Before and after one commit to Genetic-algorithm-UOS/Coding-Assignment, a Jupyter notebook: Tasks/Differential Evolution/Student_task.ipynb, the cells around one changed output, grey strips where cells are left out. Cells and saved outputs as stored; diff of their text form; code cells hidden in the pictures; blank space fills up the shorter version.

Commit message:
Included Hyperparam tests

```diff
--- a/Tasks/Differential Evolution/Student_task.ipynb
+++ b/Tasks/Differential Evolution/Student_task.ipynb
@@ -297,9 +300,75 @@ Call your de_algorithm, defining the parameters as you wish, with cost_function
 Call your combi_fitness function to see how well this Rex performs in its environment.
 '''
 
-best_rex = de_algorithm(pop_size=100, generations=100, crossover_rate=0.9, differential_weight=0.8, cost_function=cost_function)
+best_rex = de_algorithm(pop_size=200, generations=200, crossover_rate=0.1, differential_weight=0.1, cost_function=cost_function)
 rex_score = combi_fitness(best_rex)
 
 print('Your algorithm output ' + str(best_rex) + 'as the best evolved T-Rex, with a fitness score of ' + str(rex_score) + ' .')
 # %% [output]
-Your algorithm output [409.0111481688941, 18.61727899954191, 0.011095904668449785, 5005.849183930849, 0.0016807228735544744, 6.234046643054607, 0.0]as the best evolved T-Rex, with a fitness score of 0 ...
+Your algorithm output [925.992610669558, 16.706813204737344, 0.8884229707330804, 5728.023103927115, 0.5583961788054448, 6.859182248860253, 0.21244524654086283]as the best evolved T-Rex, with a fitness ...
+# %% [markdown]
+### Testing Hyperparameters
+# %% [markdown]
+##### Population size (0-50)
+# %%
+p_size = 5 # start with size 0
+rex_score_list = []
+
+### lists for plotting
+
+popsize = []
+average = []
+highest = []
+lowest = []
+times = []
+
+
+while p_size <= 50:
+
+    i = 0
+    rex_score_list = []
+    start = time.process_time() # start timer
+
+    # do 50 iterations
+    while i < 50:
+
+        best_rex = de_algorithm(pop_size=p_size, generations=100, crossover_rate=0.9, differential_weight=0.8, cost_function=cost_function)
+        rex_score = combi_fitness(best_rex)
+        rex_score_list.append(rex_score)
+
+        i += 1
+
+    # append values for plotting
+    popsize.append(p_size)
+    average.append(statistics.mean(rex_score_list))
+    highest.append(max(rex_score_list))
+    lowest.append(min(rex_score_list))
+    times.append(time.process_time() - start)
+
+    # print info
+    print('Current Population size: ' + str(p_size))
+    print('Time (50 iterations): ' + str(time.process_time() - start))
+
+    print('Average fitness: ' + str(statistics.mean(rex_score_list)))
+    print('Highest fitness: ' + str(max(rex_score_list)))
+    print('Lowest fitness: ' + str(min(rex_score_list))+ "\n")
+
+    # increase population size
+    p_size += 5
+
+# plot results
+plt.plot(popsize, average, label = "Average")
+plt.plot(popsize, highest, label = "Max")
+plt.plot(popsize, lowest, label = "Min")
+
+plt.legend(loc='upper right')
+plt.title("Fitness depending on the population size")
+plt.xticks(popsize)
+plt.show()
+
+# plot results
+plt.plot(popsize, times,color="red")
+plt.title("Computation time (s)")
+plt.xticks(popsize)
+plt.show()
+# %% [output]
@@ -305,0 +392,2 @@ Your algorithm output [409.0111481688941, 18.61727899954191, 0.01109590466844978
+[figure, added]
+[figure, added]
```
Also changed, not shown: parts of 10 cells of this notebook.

[TASK TO CARRY OUT]: Give back all of the entries exactly as written.

[RESULT]:
Before and after one commit to Genetic-algorithm-UOS/Coding-Assignment, a Jupyter notebook: Tasks/Differential Evolution/Student_task.ipynb, the cells around one changed output, grey strips where cells are left out. Cells and saved outputs as stored; diff of their text form; code cells hidden in the pictures; blank space fills up the shorter version.

Commit message:
Included Hyperparam tests

```diff
--- a/Tasks/Differential Evolution/Student_task.ipynb
+++ b/Tasks/Differential Evolution/Student_task.ipynb
@@ -297,9 +300,75 @@ Call your de_algorithm, defining the parameters as you wish, with cost_function
 Call your combi_fitness function to see how well this Rex performs in its environment.
 '''
 
-best_rex = de_algorithm(pop_size=100, generations=100, crossover_rate=0.9, differential_weight=0.8, cost_function=cost_function)
+best_rex = de_algorithm(pop_size=200, generations=200, crossover_rate=0.1, differential_weight=0.1, cost_function=cost_function)
 rex_score = combi_fitness(best_rex)
 
 print('Your algorithm output ' + str(best_rex) + 'as the best evolved T-Rex, with a fitness score of ' + str(rex_score) + ' .')
 # %% [output]
-Your algorithm output [409.0111481688941, 18.61727899954191, 0.011095904668449785, 5005.849183930849, 0.0016807228735544744, 6.234046643054607, 0.0]as the best evolved T-Rex, with a fitness score of 0 ...
+Your algorithm output [925.992610669558, 16.706813204737344, 0.8884229707330804, 5728.023103927115, 0.5583961788054448, 6.859182248860253, 0.21244524654086283]as the best evolved T-Rex, with a fitness ...
+# %% [markdown]
+### Testing Hyperparameters
+# %% [markdown]
+##### Population size (0-50)
+# %%
+p_size = 5 # start with size 0
+rex_score_list = []
+
+### lists for plotting
+
+popsize = []
+average = []
+highest = []
+lowest = []
+times = []
+
+
+while p_size <= 50:
+
+    i = 0
+    rex_score_list = []
+    start = time.process_time() # start timer
+
+    # do 50 iterations
+    while i < 50:
+
+        best_rex = de_algorithm(pop_size=p_size, generations=100, crossover_rate=0.9, differential_weight=0.8, cost_function=cost_function)
+        rex_score = combi_fitness(best_rex)
+        rex_score_list.append(rex_score)
+
+        i += 1
+
+    # append values for plotting
+    popsize.append(p_size)
+    average.append(statistics.mean(rex_score_list))
+    highest.append(max(rex_score_list))
+    lowest.append(min(rex_score_list))
+    times.append(time.process_time() - start)
+
+    # print info
+    print('Current Population size: ' + str(p_size))
+    print('Time (50 iterations): ' + str(time.process_time() - start))
+
+    print('Average fitness: ' + str(statistics.mean(rex_score_list)))
+    print('Highest fitness: ' + str(max(rex_score_list)))
+    print('Lowest fitness: ' + str(min(rex_score_list))+ "\n")
+
+    # increase population size
+    p_size += 5
+
+# plot results
+plt.plot(popsize, average, label = "Average")
+plt.plot(popsize, highest, label = "Max")
+plt.plot(popsize, lowest, label = "Min")
+
+plt.legend(loc='upper right')
+plt.title("Fitness depending on the population size")
+plt.xticks(popsize)
+plt.show()
+
+# plot results
+plt.plot(popsize, times,color="red")
+plt.title("Computation time (s)")
+plt.xticks(popsize)
+plt.show()
+# %% [output]
@@ -305,0 +392,2 @@ Your algorithm output [409.0111481688941, 18.61727899954191, 0.01109590466844978
+[figure, added]
+[figure, added]
```
Also changed, not shown: parts of 10 cells of this notebook.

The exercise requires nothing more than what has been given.